The works of Washington Irving: The author's autograph edition
The Works of Washington Irving: The Autograph Edition [The Legend of Sleepy Hollow; Rip Van Winkle].
Item Number: 49090
New York: G.P. Putnam's Sons, 1895–97.
The Works of Washington Irving: The Author’s Autograph edition. Octavo, 40 volumes, bound in the original publisher’s three quarters morocco over marbled boards, gilt titles and tooling to the spine, top edge gilt, marbled endpapers, with one folding map and two folding charts. One of 500 sets, this set contains a page of original manuscript by Irving and an autograph note signed, both tipped in to volume one of The Alhambra. The manuscript leaf is page 216 of The Alhambra manuscript, with several deletions and corrections in ink. In the autograph note, signed “Washington Irving” and dated “Tuesday May 1,” the author regrets not being able to accept an invitation as he is dining with “Mr. Murray.” In near fine condition with light wear. A very nice set.
Washington Irving was a novelist, biographer, historian, and diplomat of the early 19th century. He is best known for his short stories "Rip Van Winkle" (1819) and "The Legend of Sleepy Hollow" (1820), both of which appear in his book The Sketch Book of Geoffrey Crayon, Gent. His historical works include biographies of George Washington, Oliver Goldsmith, and Muhammad, and several histories of 15th-century Spain dealing with subjects such as Christopher Columbus, the Moors and the Alhambra. Irving served as the U.S. ambassador to Spain from 1842 to 1846. Shortly after completing a biography of Christopher Columbus in 1828, Washington Irving traveled from Madrid, where he had been staying, to Granada, Spain. At first sight, he described it as "a most picturesque and beautiful city, situated in one of the loveliest landscapes that I have ever seen." Irving was preparing a book called A Chronicle of the Conquest of Granada, a history of the years 1478–1492, and was continuing his research on the topic. He immediately asked the then-governor of the historic Alhambra Palace as well as the archbishop of Granada for access to the palace, which was granted because of Irving's celebrity status.
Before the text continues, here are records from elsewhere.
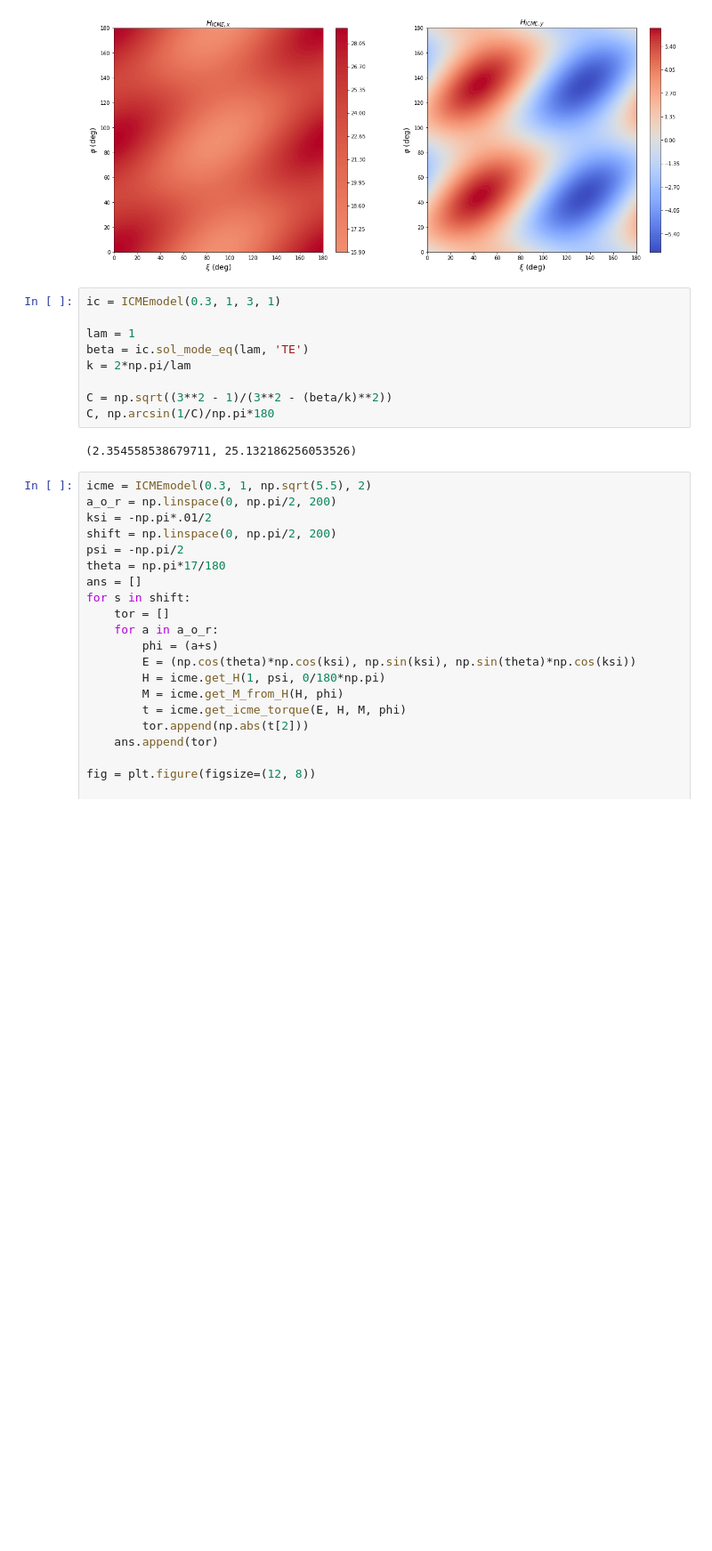
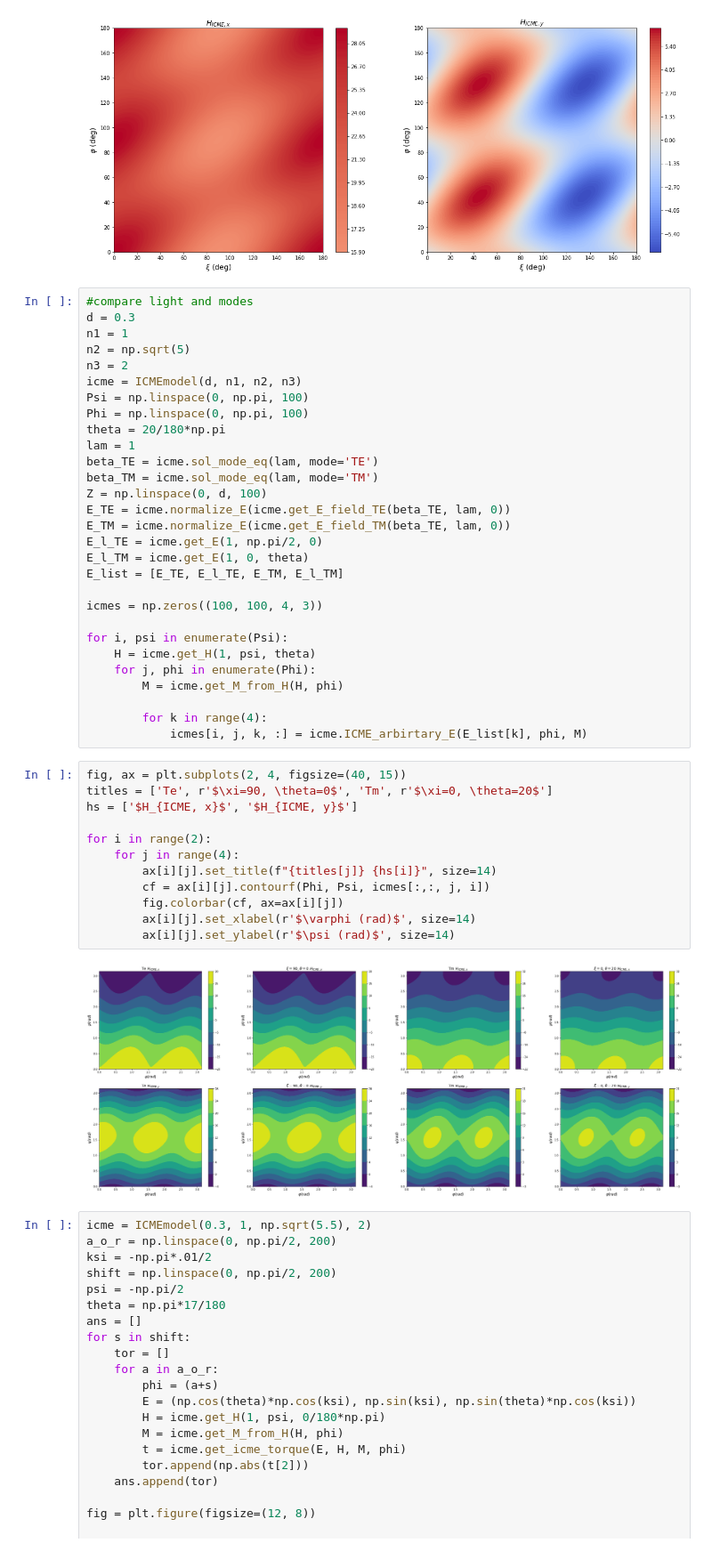
Before and after one commit to Semyonov-as/Python_Modelling, a Jupyter notebook: Waveguide_ICME.ipynb, the cells around one changed output. Shown at 89% size. Cells and saved outputs as stored; diff of their text form; blank space fills up the shorter version.

Commit message:
new plots

```diff
--- a/Waveguide_ICME.ipynb
+++ b/Waveguide_ICME.ipynb
@@ -50,17 +45,49 @@ for i in range(2):
     ax[i].set_ylabel(r'$\varphi$ (deg)', size=14)
 # %% [output]
 [figure]
-# %%
-ic = ICMEmodel(0.3, 1, 3, 1)
-
-lam = 1
-beta = ic.sol_mode_eq(lam, 'TE')
-k = 2*np.pi/lam
-
-C = np.sqrt((3**2 - 1)/(3**2 - (beta/k)**2))
-C, np.arcsin(1/C)/np.pi*180
-# %% [output]
-(2.354558538679711, 25.132186256053526)
+# %%
+#compare light and modes
+d = 0.3
+n1 = 1
+n2 = np.sqrt(5)
+n3 = 2
+icme = ICMEmodel(d, n1, n2, n3)
+Psi = np.linspace(0, np.pi, 100)
+Phi = np.linspace(0, np.pi, 100)
+theta = 20/180*np.pi
+lam = 1
+beta_TE = icme.sol_mode_eq(lam, mode='TE')
+beta_TM = icme.sol_mode_eq(lam, mode='TM')
+Z = np.linspace(0, d, 100)
+E_TE = icme.normalize_E(icme.get_E_field_TE(beta_TE, lam, 0))
+E_TM = icme.normalize_E(icme.get_E_field_TM(beta_TE, lam, 0))
+E_l_TE = icme.get_E(1, np.pi/2, 0)
+E_l_TM = icme.get_E(1, 0, theta)
+E_list = [E_TE, E_l_TE, E_TM, E_l_TM]
+
+icmes = np.zeros((100, 100, 4, 3))
+
+for i, psi in enumerate(Psi):
+    H = icme.get_H(1, psi, theta)
+    for j, phi in enumerate(Phi):
+        M = icme.get_M_from_H(H, phi)
+
+        for k in range(4):
+            icmes[i, j, k, :] = icme.ICME_arbirtary_E(E_list[k], phi, M)
+# %%
+fig, ax = plt.subplots(2, 4, figsize=(40, 15))
+titles = ['Te', r'$\xi=90, \theta=0$', 'Tm', r'$\xi=0, \theta=20$']
+hs = ['$H_{ICME, x}$', '$H_{ICME, y}$']
+
+for i in range(2):
+    for j in range(4):
+        ax[i][j].set_title(f"{titles[j]} {hs[i]}", size=14)
+        cf = ax[i][j].contourf(Phi, Psi, icmes[:,:, j, i])
+        fig.colorbar(cf, ax=ax[i][j])
+        ax[i][j].set_xlabel(r'$\varphi (rad)$', size=14)
+        ax[i][j].set_ylabel(r'$\psi (rad)$', size=14)
+# %% [output]
+[figure, added]
 # %%
 icme = ICMEmodel(0.3, 1, np.sqrt(5.5), 2)
 a_o_r = np.linspace(0, np.pi/2, 200)
```
Also changed, not shown: parts of 14 cells of this notebook, 1 other file.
Aided by a 35-year-old guide named Mateo Ximenes, Irving was inspired by his experience to write Tales of the Alhambra. The book combines description, myth and narrations of real historical events, even up through the destruction of some of the palace's towers by the French under Count Sebastiani in 1812, and the further damage caused by an earthquake in 1821. Throughout his trip, Washington filled his notebooks and journals with descriptions and observations though he did not believe his writing would ever do it justice. He continued to publish regularly—and almost always successfully—throughout his life, and just eight months before his death (at age 76, in Tarrytown, New York), completed a five-volume biography of George Washington. Irving, along with James Fenimore Cooper, was among the first American writers to earn acclaim in Europe, and Irving encouraged American authors such as Nathaniel Hawthorne, Herman Melville, Henry Wadsworth Longfellow, and Edgar Allan Poe.